| EXERCISE BRIEF |
Every record below is to be retyped exactly, with any pictures left out.

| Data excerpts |
-- Opening Marker --
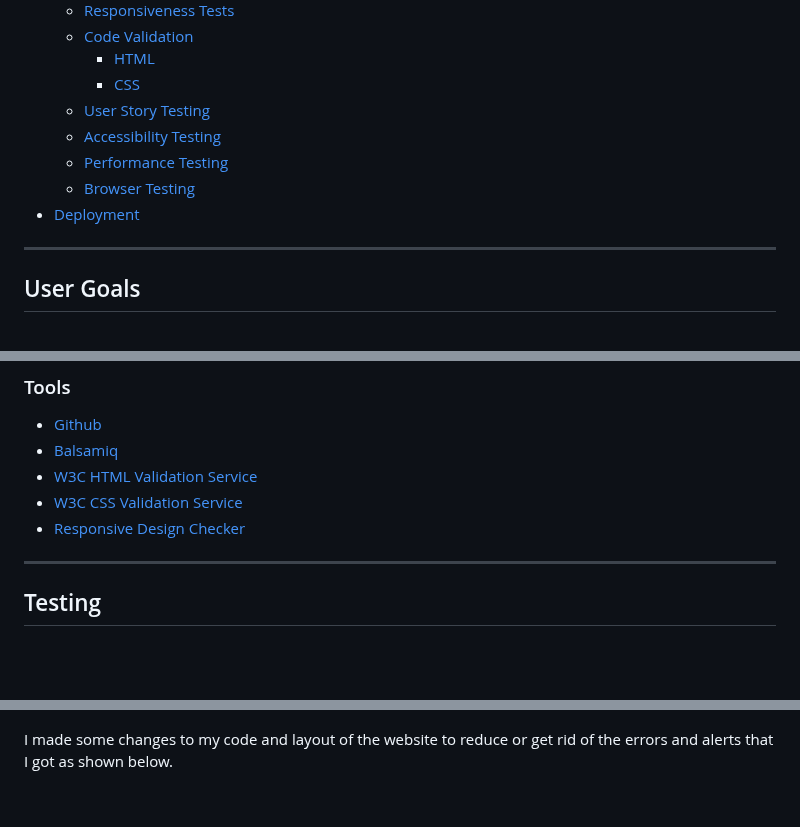
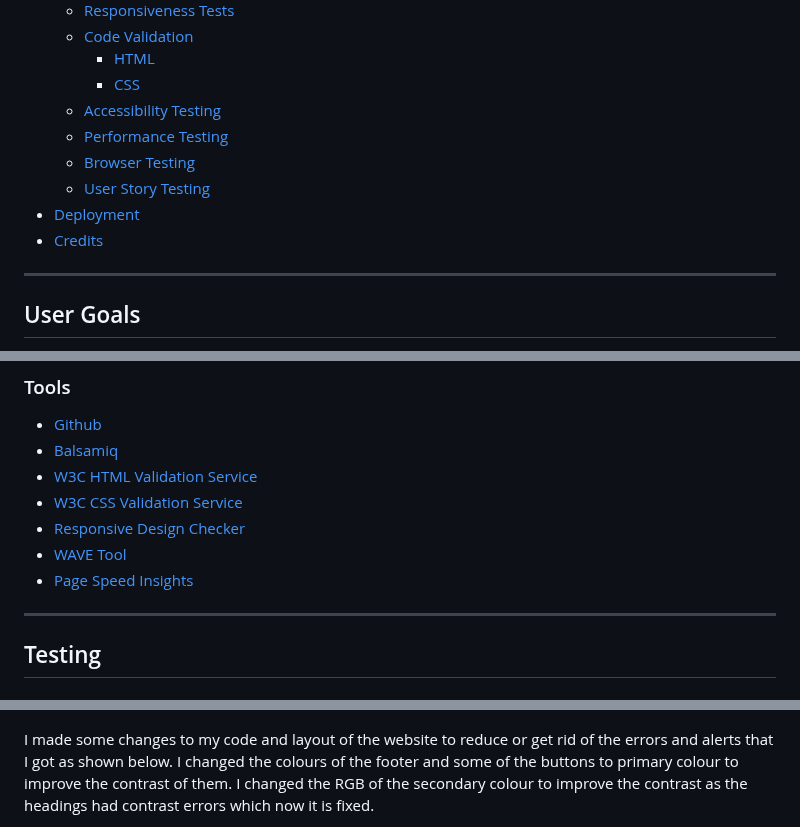
Before and after one commit to Bosfit/learn2lift, a Markdown page: README.md, 3 parts joined by grey strips. Rendered like a GitHub page; blank space fills up the shorter version.

Commit message:
updated testing section, added browser testing, user stories testing and wave tool testing

```diff
--- a/README.md
+++ b/README.md
@@ -37,11 +37,12 @@ No experience or fancy gear required, just bring yourself and a willingness to l
   - [Code Validation](#code-validation)
     - [HTML](#html)
     - [CSS](#css)
-  - [User Story Testing](#user-story-testing)
   - [Accessibility Testing](#accessibility-testing)
   - [Performance Testing](#performance-testing)
   - [Browser Testing](#browser-testing)
+  - [User Story Testing](#user-story-testing)
 - [Deployment](#deployment)
+- [Credits](#credits)
 
 
 ---
@@ -257,6 +258,8 @@ I made the footer green toned to continue with blue and green toned theme and to
 - [W3C HTML Validation Service](https://validator.w3.org/)
 - [W3C CSS Validation Service](https://jigsaw.w3.org/css-validator/)
 - [Responsive Design Checker](https://responsivedesignchecker.com/)
+- [WAVE Tool](https://wave.webaim.org/)
+- [Page Speed Insights](https://pagespeed.web.dev/)
 
 
 ---
@@ -346,5 +343,5 @@ No big errors were raised but there were some contrast errors and alerts display
 
 ![WAVE Tool](README-docs/wave_tool_testing.png)
 
-I made some changes to my code and layout of the website to reduce or get rid of the errors and alerts that I got as shown below.
+I made some changes to my code and layout of the website to reduce or get rid of the errors and alerts that I got as shown below. I changed the colours of the footer and some of the buttons to primary colour to improve the contrast of them. I changed the RGB of the secondary colour to improve the contrast as the headings had contrast errors which now it is fixed.
 
```
Also changed, not shown: other parts of README.md (+75 -7 lines).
-- Closing Marker --
| EXERCISE RESULT |
Before and after one commit to Bosfit/learn2lift, a Markdown page: README.md, 3 parts joined by grey strips. Rendered like a GitHub page; blank space fills up the shorter version.

Commit message:
updated testing section, added browser testing, user stories testing and wave tool testing

```diff
--- a/README.md
+++ b/README.md
@@ -37,11 +37,12 @@ No experience or fancy gear required, just bring yourself and a willingness to l
   - [Code Validation](#code-validation)
     - [HTML](#html)
     - [CSS](#css)
-  - [User Story Testing](#user-story-testing)
   - [Accessibility Testing](#accessibility-testing)
   - [Performance Testing](#performance-testing)
   - [Browser Testing](#browser-testing)
+  - [User Story Testing](#user-story-testing)
 - [Deployment](#deployment)
+- [Credits](#credits)
 
 
 ---
@@ -257,6 +258,8 @@ I made the footer green toned to continue with blue and green toned theme and to
 - [W3C HTML Validation Service](https://validator.w3.org/)
 - [W3C CSS Validation Service](https://jigsaw.w3.org/css-validator/)
 - [Responsive Design Checker](https://responsivedesignchecker.com/)
+- [WAVE Tool](https://wave.webaim.org/)
+- [Page Speed Insights](https://pagespeed.web.dev/)
 
 
 ---
@@ -346,5 +343,5 @@ No big errors were raised but there were some contrast errors and alerts display
 
 ![WAVE Tool](README-docs/wave_tool_testing.png)
 
-I made some changes to my code and layout of the website to reduce or get rid of the errors and alerts that I got as shown below.
+I made some changes to my code and layout of the website to reduce or get rid of the errors and alerts that I got as shown below. I changed the colours of the footer and some of the buttons to primary colour to improve the contrast of them. I changed the RGB of the secondary colour to improve the contrast as the headings had contrast errors which now it is fixed.
 
```
Also changed, not shown: other parts of README.md (+75 -7 lines).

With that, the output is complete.